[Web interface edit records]
== Segment start ==

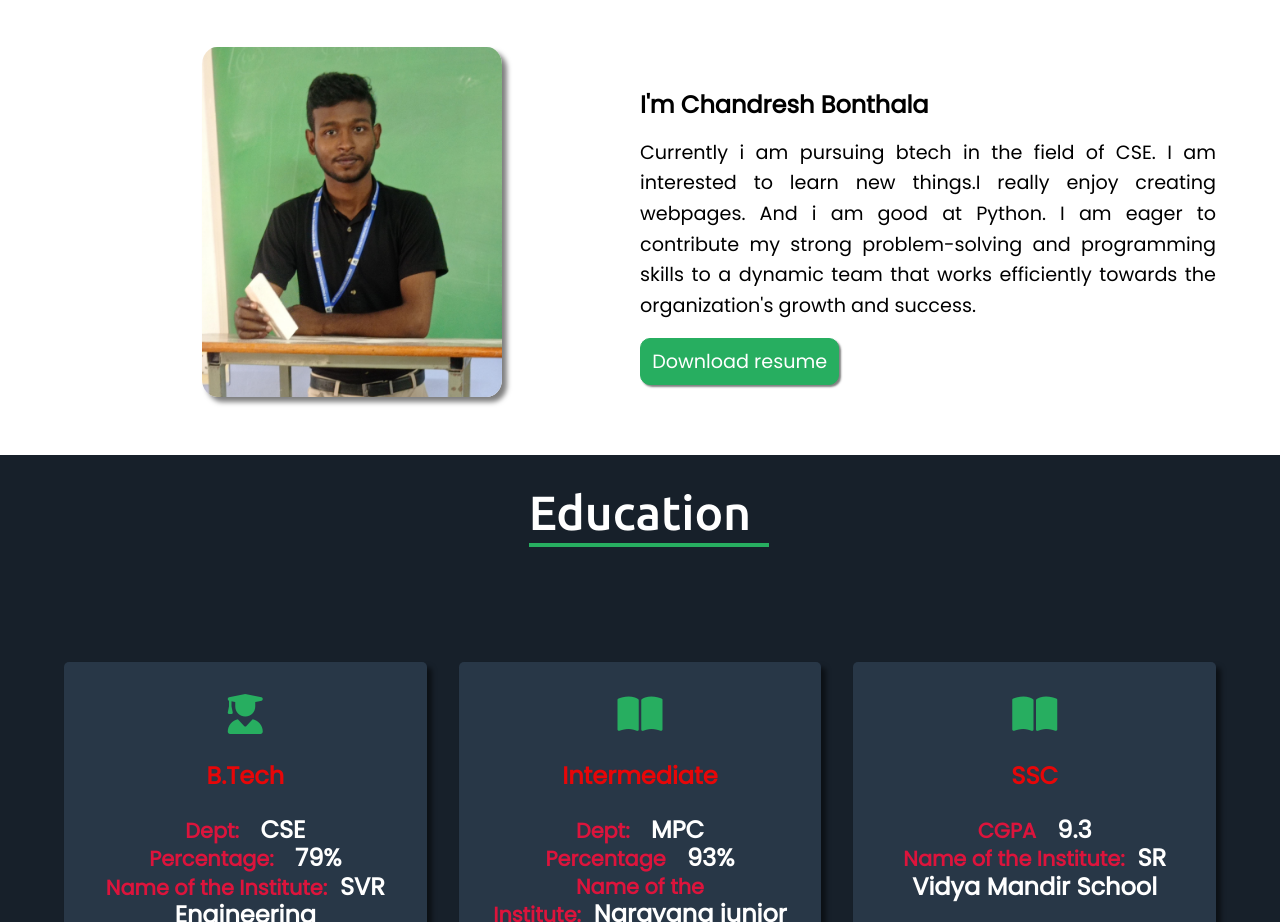
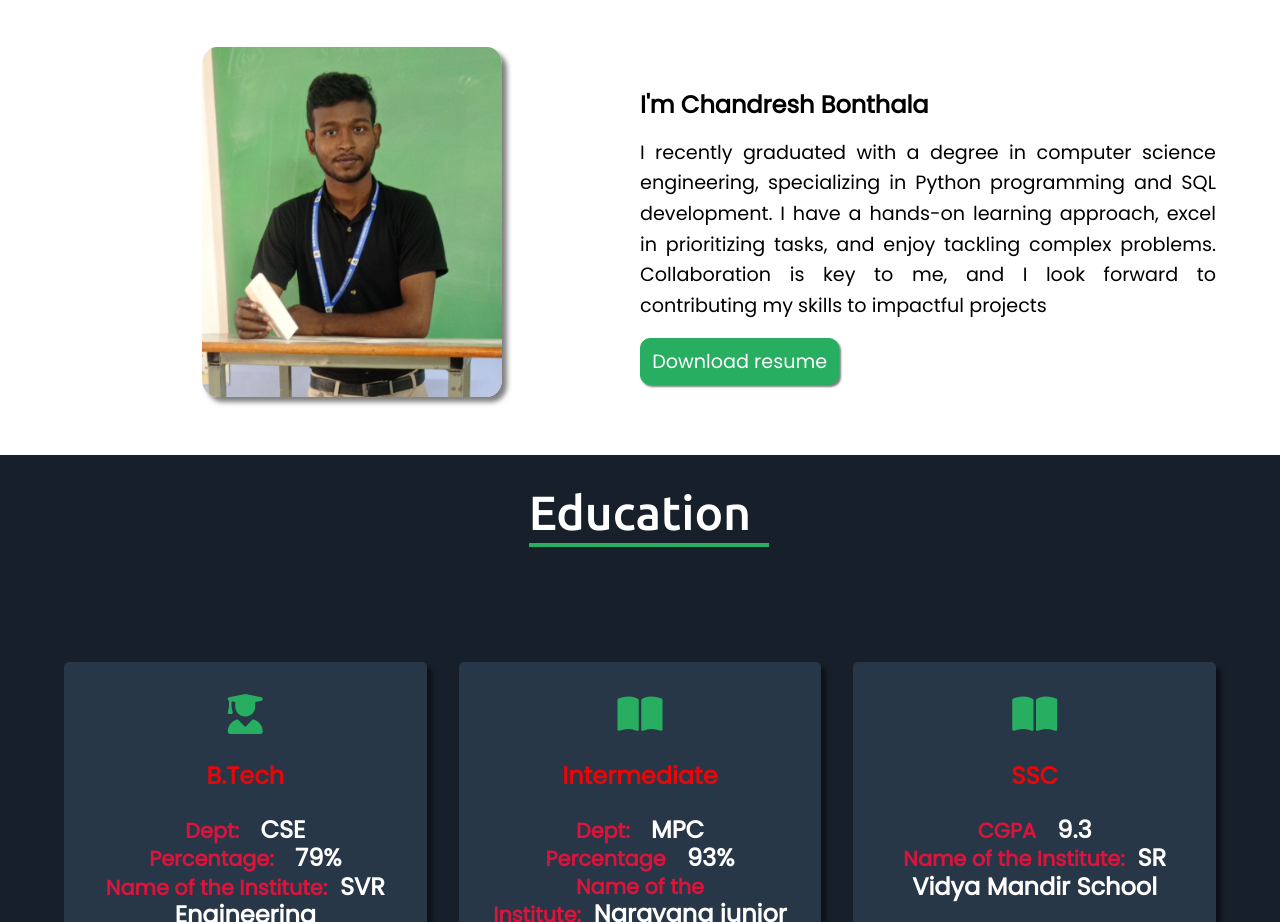
Before and after one commit to chandreshsunny/my-portfolio, a plain HTML site: page index.html in a window 1280 px wide. Shown: the part 960-1882 px from the top of the page. Drawn offline with nearby package versions, Linux system fonts and the light colour scheme.

Commit message:
Update index.html

```diff
--- a/index.html
+++ b/index.html
@@ -67,8 +67,7 @@
             <div class="content_section">
                 <div class="about_normal_txt">
                     <h2>I'm Chandresh Bonthala</h2><!--About-->
-                        <p>Currently i am pursuing btech in the field of CSE. I am interested to learn new things.I
-                            really enjoy creating webpages. And i am good at Python. I am eager to contribute my strong problem-solving and programming skills to a dynamic team that works efficiently towards the organization's growth and success.</p>
+                        <p>I recently graduated with a degree in computer science engineering, specializing in Python programming and SQL development. I have a hands-on learning approach, excel in prioritizing tasks, and enjoy tackling complex problems. Collaboration is key to me, and I look forward to contributing my skills to impactful projects</p>
                     </div>
                 <a href="./certificates/Resume.pdf"><button>Download resume</button></a>
             </div>
```
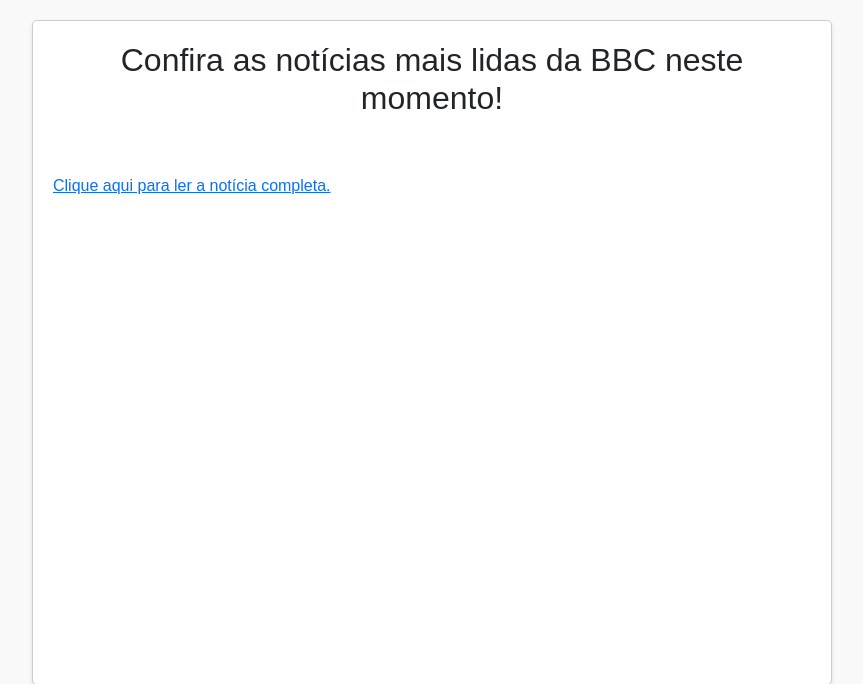
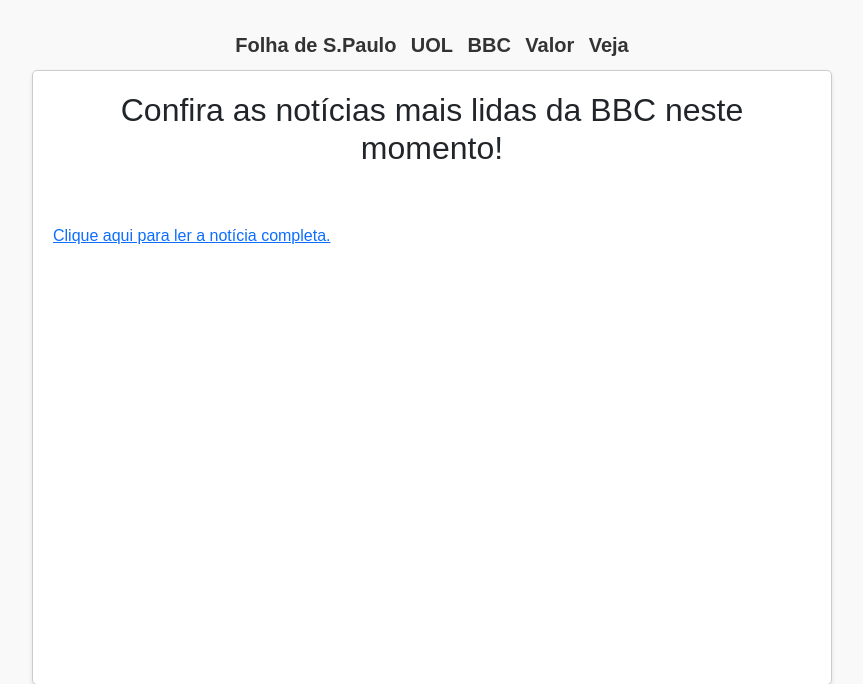
Before and after one commit to joaoinsper/render, a Flask app: page /bbc in a window 1280 px wide. Shown: the top 684 px of the page, without its empty margins (208-1071 px from the left). Run offline with Flask 3, Linux system fonts and the light colour scheme; data that the repository does not hold is empty.

Commit message:
testando menu

```diff
--- a/templates/bbc.html
+++ b/templates/bbc.html
@@ -8,7 +8,35 @@
     <title>Raspador BBC</title>
     <link href="https://cdn.jsdelivr.net/npm/bootstrap@5.3.3/dist/css/bootstrap.min.css" rel="stylesheet"
         integrity="sha384-QWTKZyjpPEjISv5WaRU9OFeRpok6YctnYmDr5pNlyT2bRjXh0JMhjY6hW+ALEwIH" crossorigin="anonymous">
+
+    <div class="menu">
+        <a href="https://render-5wce.onrender.com/folha">Folha de S.Paulo</a>
+        <a href="https://render-5wce.onrender.com/uol">UOL</a>
+        <a href="https://render-5wce.onrender.com/bbc">BBC</a>
+        <a href="https://render-5wce.onrender.com/valor">Valor</a>
+        <a href="https://render-5wce.onrender.com/veja">Veja</a>
+    </div>
+
     <style>
+        .menu {
+            text-align: center;
+            margin-bottom: 10px;
+            margin-top: 10px
+        }
+
+        .menu a {
+            color: #333;
+            text-decoration: none;
+            transition: color 0.4s;
+            margin: 5px;
+            font-size: 20px;
+            font-weight: bold;
+        }
+
+        .menu a:hover {
+            color: rgb(164, 43, 43);
+        }
+
         body {
             font-family: Arial, sans-serif;
             background-color: #f9f9f9;
```
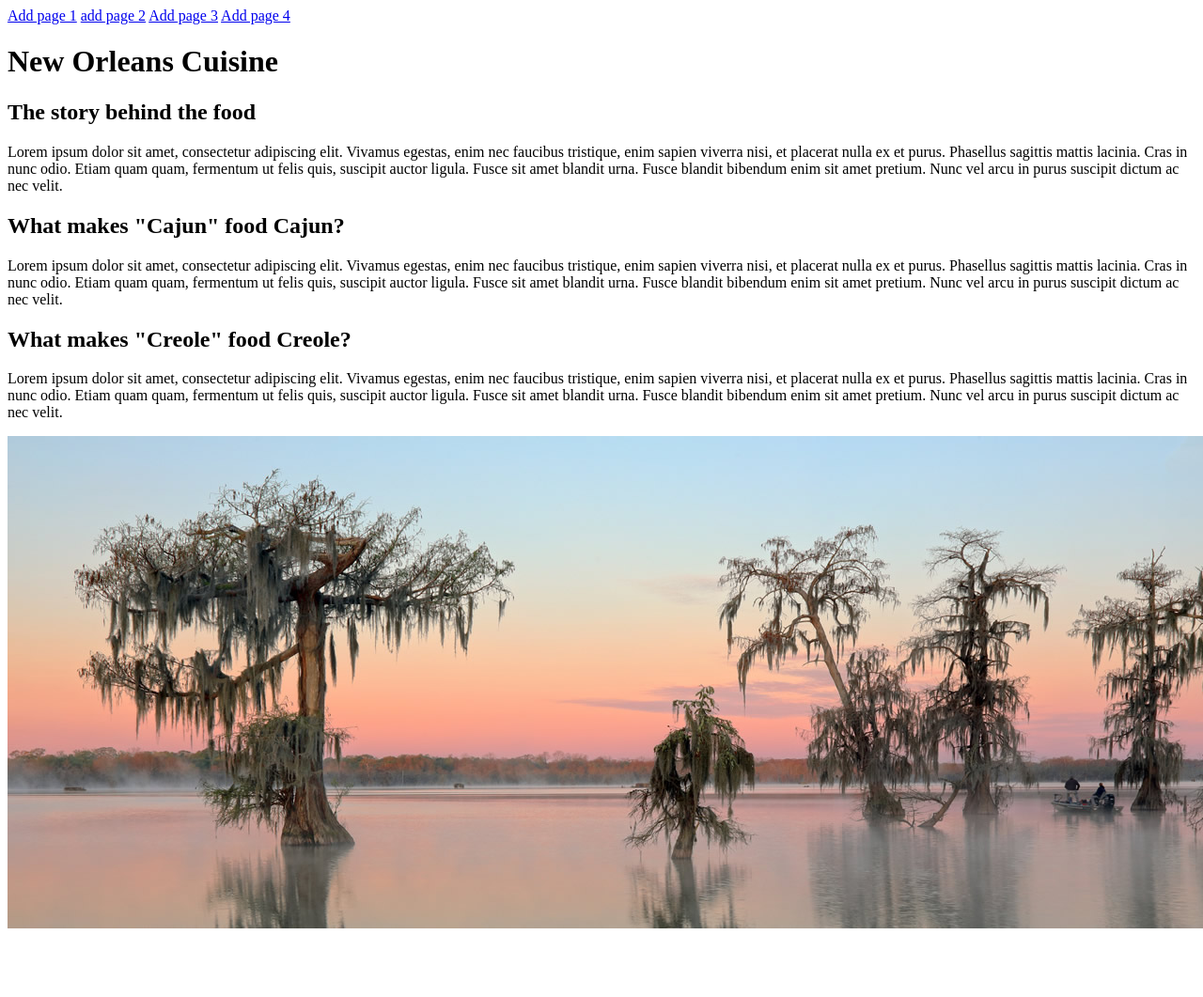
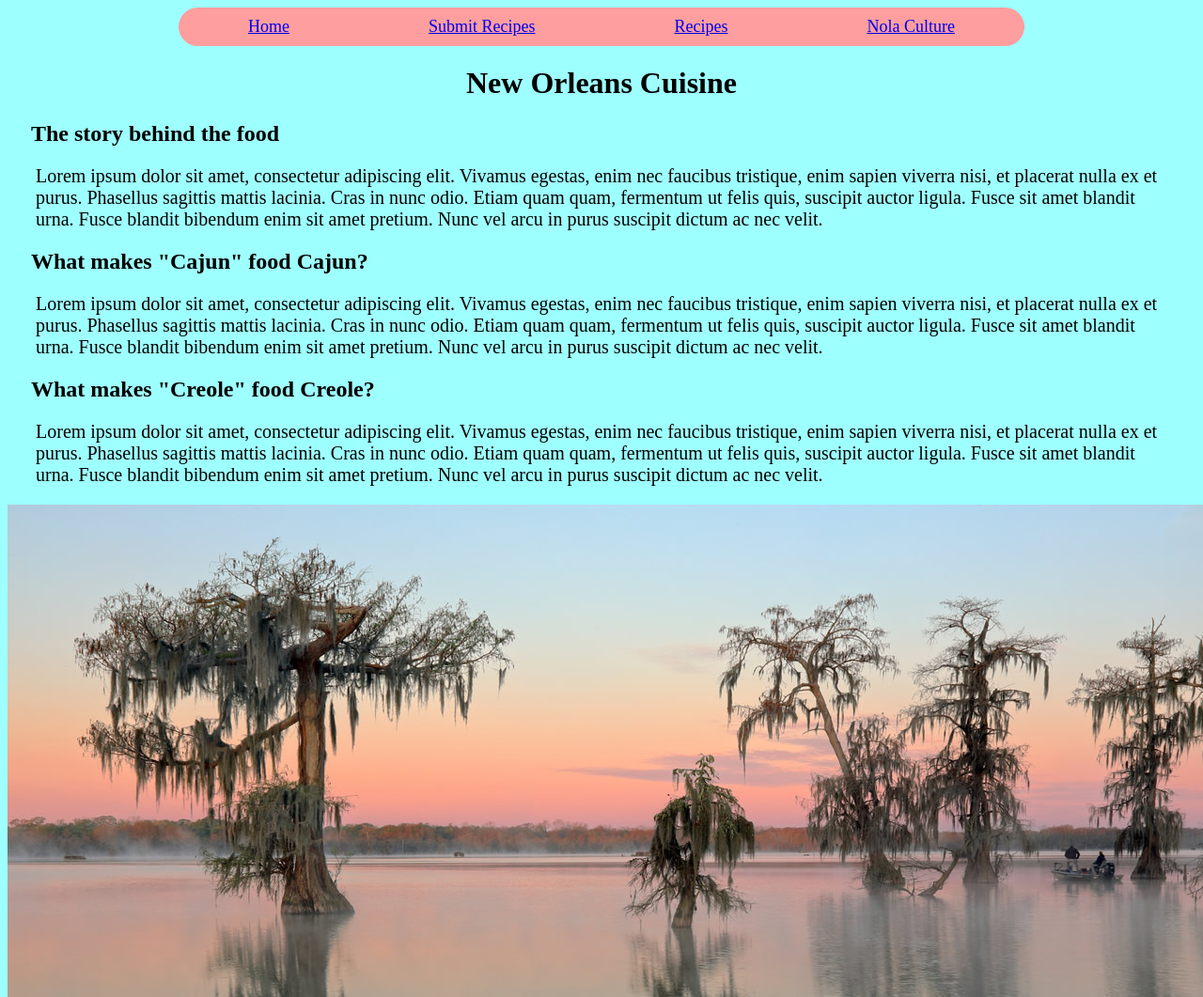
Before and after one commit to C-Carroll/firstWebsite, a plain HTML site: page website/index.html in a window 1280 px wide. Shown: the whole page at 94% size. Before the commit the page ends 1000 px from the top, so only its background shows below. Drawn offline with Linux system fonts and the light colour scheme.

Commit message:
added css to nav bar and page 1

```diff
--- a/website/index.html
+++ b/website/index.html
@@ -3,14 +3,15 @@
 
 <head>
     <title>New Orleans Cooking</title>
+    <link rel="stylesheet" href="stylesheet.css">
 </head>
 
 <body>
-    <nav>
-        <a href="./index.html">Add page 1</a>
-        <a href="./page2.html">add page 2</a>
-        <a href="./page3.html">Add page 3</a>
-        <a href="./page4.html">Add page 4</a>
+    <nav class="sticky">
+        <a href="./index.html">Home</a>
+        <a href="./page2.html">Submit Recipes</a>
+        <a href="./page3.html">Recipes</a>
+        <a href="./page4.html">Nola Culture</a>
     </nav>
 
     <h1 id="pageOneHeader">New Orleans Cuisine</h1>
--- /dev/null
+++ b/website/stylesheet.css
@@ -0,0 +1,56 @@
+nav {
+    display:  flex;
+    justify-content: space-around;
+    background-color: #FF9E9E;
+    padding-top: 10px;
+    padding-bottom: 10px;
+    max-width: 900px;
+    margin: 0 auto;
+    border-radius: 30px;
+    font-size: large;
+
+}
+
+.sticky {
+    /*position: -webkit-sticky;*/
+    position: sticky;
+    top: 3px;
+}
+
+/*#navbar {
+    border: 1px solid #A87F83;
+    padding-inline: 15px;
+    padding-block: 10px;
+}*/
+
+body {
+    background-color: #9effff;
+}
+
+
+
+/* PAGE 1*/
+
+#pageOneHeader {
+    text-align: center;
+}
+
+.pageOneContent h2{
+    margin-left: 25px;
+
+}
+
+.pageOneContent p{
+    margin-inline: 30px;
+    font-size: 20px;
+}
+
+
+
+
+
+
+
+/* PAGE 2*/
+/* PAGE 3*/
+/* PAGE 4*/
```
Also changed, not shown: website/page2.html (+6 -5 lines), website/page3.html (+6 -5 lines), website/page4.html (+32 -13 lines), website/pictures/page4/NOLA-natGeo.webp (added), website/pictures/page4/jackson-squ.jpeg (added), website/pictures/page4/mardi-gras.webp (added), website/pictures/page4/new_orleans_jazz_funeral.webp (added), website/pictures/page4/stcarnd.jpg (added), website/pictures/page4/tipitinas.png (added), 3 other files.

== Segment end ==

- WHAT IS REQUIRED
Every entry must be written out exactly, with all pictures left out.

- SOLUTION TO THIS PROBLEM
Before and after one commit to chandreshsunny/my-portfolio, a plain HTML site: page index.html in a window 1280 px wide. Shown: the part 960-1882 px from the top of the page. Drawn offline with nearby package versions, Linux system fonts and the light colour scheme.

Commit message:
Update index.html

```diff
--- a/index.html
+++ b/index.html
@@ -67,8 +67,7 @@
             <div class="content_section">
                 <div class="about_normal_txt">
                     <h2>I'm Chandresh Bonthala</h2><!--About-->
-                        <p>Currently i am pursuing btech in the field of CSE. I am interested to learn new things.I
-                            really enjoy creating webpages. And i am good at Python. I am eager to contribute my strong problem-solving and programming skills to a dynamic team that works efficiently towards the organization's growth and success.</p>
+                        <p>I recently graduated with a degree in computer science engineering, specializing in Python programming and SQL development. I have a hands-on learning approach, excel in prioritizing tasks, and enjoy tackling complex problems. Collaboration is key to me, and I look forward to contributing my skills to impactful projects</p>
                     </div>
                 <a href="./certificates/Resume.pdf"><button>Download resume</button></a>
             </div>
```
Before and after one commit to joaoinsper/render, a Flask app: page /bbc in a window 1280 px wide. Shown: the top 684 px of the page, without its empty margins (208-1071 px from the left). Run offline with Flask 3, Linux system fonts and the light colour scheme; data that the repository does not hold is empty.

Commit message:
testando menu

```diff
--- a/templates/bbc.html
+++ b/templates/bbc.html
@@ -8,7 +8,35 @@
     <title>Raspador BBC</title>
     <link href="https://cdn.jsdelivr.net/npm/bootstrap@5.3.3/dist/css/bootstrap.min.css" rel="stylesheet"
         integrity="sha384-QWTKZyjpPEjISv5WaRU9OFeRpok6YctnYmDr5pNlyT2bRjXh0JMhjY6hW+ALEwIH" crossorigin="anonymous">
+
+    <div class="menu">
+        <a href="https://render-5wce.onrender.com/folha">Folha de S.Paulo</a>
+        <a href="https://render-5wce.onrender.com/uol">UOL</a>
+        <a href="https://render-5wce.onrender.com/bbc">BBC</a>
+        <a href="https://render-5wce.onrender.com/valor">Valor</a>
+        <a href="https://render-5wce.onrender.com/veja">Veja</a>
+    </div>
+
     <style>
+        .menu {
+            text-align: center;
+            margin-bottom: 10px;
+            margin-top: 10px
+        }
+
+        .menu a {
+            color: #333;
+            text-decoration: none;
+            transition: color 0.4s;
+            margin: 5px;
+            font-size: 20px;
+            font-weight: bold;
+        }
+
+        .menu a:hover {
+            color: rgb(164, 43, 43);
+        }
+
         body {
             font-family: Arial, sans-serif;
             background-color: #f9f9f9;
```
Before and after one commit to C-Carroll/firstWebsite, a plain HTML site: page website/index.html in a window 1280 px wide. Shown: the whole page at 94% size. Before the commit the page ends 1000 px from the top, so only its background shows below. Drawn offline with Linux system fonts and the light colour scheme.

Commit message:
added css to nav bar and page 1

```diff
--- a/website/index.html
+++ b/website/index.html
@@ -3,14 +3,15 @@
 
 <head>
     <title>New Orleans Cooking</title>
+    <link rel="stylesheet" href="stylesheet.css">
 </head>
 
 <body>
-    <nav>
-        <a href="./index.html">Add page 1</a>
-        <a href="./page2.html">add page 2</a>
-        <a href="./page3.html">Add page 3</a>
-        <a href="./page4.html">Add page 4</a>
+    <nav class="sticky">
+        <a href="./index.html">Home</a>
+        <a href="./page2.html">Submit Recipes</a>
+        <a href="./page3.html">Recipes</a>
+        <a href="./page4.html">Nola Culture</a>
     </nav>
 
     <h1 id="pageOneHeader">New Orleans Cuisine</h1>
--- /dev/null
+++ b/website/stylesheet.css
@@ -0,0 +1,56 @@
+nav {
+    display:  flex;
+    justify-content: space-around;
+    background-color: #FF9E9E;
+    padding-top: 10px;
+    padding-bottom: 10px;
+    max-width: 900px;
+    margin: 0 auto;
+    border-radius: 30px;
+    font-size: large;
+
+}
+
+.sticky {
+    /*position: -webkit-sticky;*/
+    position: sticky;
+    top: 3px;
+}
+
+/*#navbar {
+    border: 1px solid #A87F83;
+    padding-inline: 15px;
+    padding-block: 10px;
+}*/
+
+body {
+    background-color: #9effff;
+}
+
+
+
+/* PAGE 1*/
+
+#pageOneHeader {
+    text-align: center;
+}
+
+.pageOneContent h2{
+    margin-left: 25px;
+
+}
+
+.pageOneContent p{
+    margin-inline: 30px;
+    font-size: 20px;
+}
+
+
+
+
+
+
+
+/* PAGE 2*/
+/* PAGE 3*/
+/* PAGE 4*/
```
Also changed, not shown: website/page2.html (+6 -5 lines), website/page3.html (+6 -5 lines), website/page4.html (+32 -13 lines), website/pictures/page4/NOLA-natGeo.webp (added), website/pictures/page4/jackson-squ.jpeg (added), website/pictures/page4/mardi-gras.webp (added), website/pictures/page4/new_orleans_jazz_funeral.webp (added), website/pictures/page4/stcarnd.jpg (added), website/pictures/page4/tipitinas.png (added), 3 other files.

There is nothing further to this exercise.